It's day two of waking up and writing about whatever song is running through my head. So far, so good.
The Mighty Mighty Bosstones "Where'd You Go?"
Still very much anchored by my love of the Cure and the Smiths, as well as seeing They Might Be Giants more times than I can remember, I started branching out into other genres of music. I enjoyed songs like "Our House" by Madness on the radio in my youth, but had never heard ska as a viable source to the angst-ridden soundtrack of my youth.
About halfway through high school, I discovered a band called the Mighty Mighty Bosstones. I first heard them with a 1993 song called "Someday I Suppose," which was featured on some monthly VHS video subscription that I had signed up for in a fit of wishing my parents had cable so I could watch 120 Minutes in the comfort of my own home. Sure, we would go over to my grandmother's house and I would turn on MTV, but they would always be playing some terrible pop block or Headbanger's Ball. If I knew then what I know now, I would have been happy to have any form of music on MTV.
The Bosstones made ska music, but it wasn't like anything I had ever heard before. They played "ska-core;" loud but tuneful songs with a frontman who sounded like he could scare away the meanest dog in my suburban neighborhood. The entire Don't Know How to Party album was in constant rotation in my three-disc shelf system.
Several months later, I remember having to participate in Secret Santa for choir. Each day, while everyone else got little trinkets and Hershey's Kisses stuffed into their sheet-music boxes, mine remained empty. It was pretty depressing. On the final day, however, a single gift appeared in mine. I opened it up to find More Noise and Other Disturbances, an earlier Bosstones album that I didn't know existed. "Where'd You Go?" was featured among a ton of other great songs with relatively low-production values.
The Bosstones have had their ups and downs over the years, most notably receiving one-hit-wonder status with their 1997 song "The Impression That I Get" from the album Let's Face It. I reviewed the album for my college newspaper, correctly predicting that if any one song was going to be a hit, that would be the one. You couldn't escape from it that summer.

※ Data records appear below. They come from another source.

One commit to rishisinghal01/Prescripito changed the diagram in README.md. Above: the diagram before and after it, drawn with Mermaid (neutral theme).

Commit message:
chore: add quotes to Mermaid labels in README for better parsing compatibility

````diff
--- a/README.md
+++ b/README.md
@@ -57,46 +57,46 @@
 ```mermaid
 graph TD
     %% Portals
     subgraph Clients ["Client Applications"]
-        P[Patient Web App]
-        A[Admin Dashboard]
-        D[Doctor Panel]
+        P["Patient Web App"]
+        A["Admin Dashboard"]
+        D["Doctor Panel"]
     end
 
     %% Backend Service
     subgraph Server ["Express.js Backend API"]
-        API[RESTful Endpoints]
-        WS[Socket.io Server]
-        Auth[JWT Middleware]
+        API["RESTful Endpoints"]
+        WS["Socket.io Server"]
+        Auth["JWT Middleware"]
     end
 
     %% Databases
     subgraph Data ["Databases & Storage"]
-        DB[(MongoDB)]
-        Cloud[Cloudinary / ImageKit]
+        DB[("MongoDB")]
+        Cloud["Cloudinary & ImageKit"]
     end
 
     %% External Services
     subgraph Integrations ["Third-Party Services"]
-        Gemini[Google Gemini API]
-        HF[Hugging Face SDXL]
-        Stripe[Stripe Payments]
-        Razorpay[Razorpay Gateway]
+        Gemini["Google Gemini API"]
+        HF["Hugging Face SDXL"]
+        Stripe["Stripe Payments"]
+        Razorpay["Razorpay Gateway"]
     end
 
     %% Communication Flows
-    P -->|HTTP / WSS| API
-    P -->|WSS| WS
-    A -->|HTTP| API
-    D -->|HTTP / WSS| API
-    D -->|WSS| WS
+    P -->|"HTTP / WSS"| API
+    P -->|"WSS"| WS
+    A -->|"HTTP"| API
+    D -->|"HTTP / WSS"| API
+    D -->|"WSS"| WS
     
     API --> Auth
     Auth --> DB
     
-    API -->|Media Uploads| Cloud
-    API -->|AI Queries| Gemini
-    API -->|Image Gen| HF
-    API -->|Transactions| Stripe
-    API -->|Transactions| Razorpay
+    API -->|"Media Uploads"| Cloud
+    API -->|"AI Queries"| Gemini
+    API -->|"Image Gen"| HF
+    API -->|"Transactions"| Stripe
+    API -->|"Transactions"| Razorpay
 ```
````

I was introduced to other ska bands through their music but none of them ever seemed quite as vital as the Mighty Mighty Bosstones. They're still kicking around with great albums like 2002's A Jackknife to a Swan and 2009's Pin Points and Juke Joints. I buy each album as it is released, happily diving into their back catalog every time.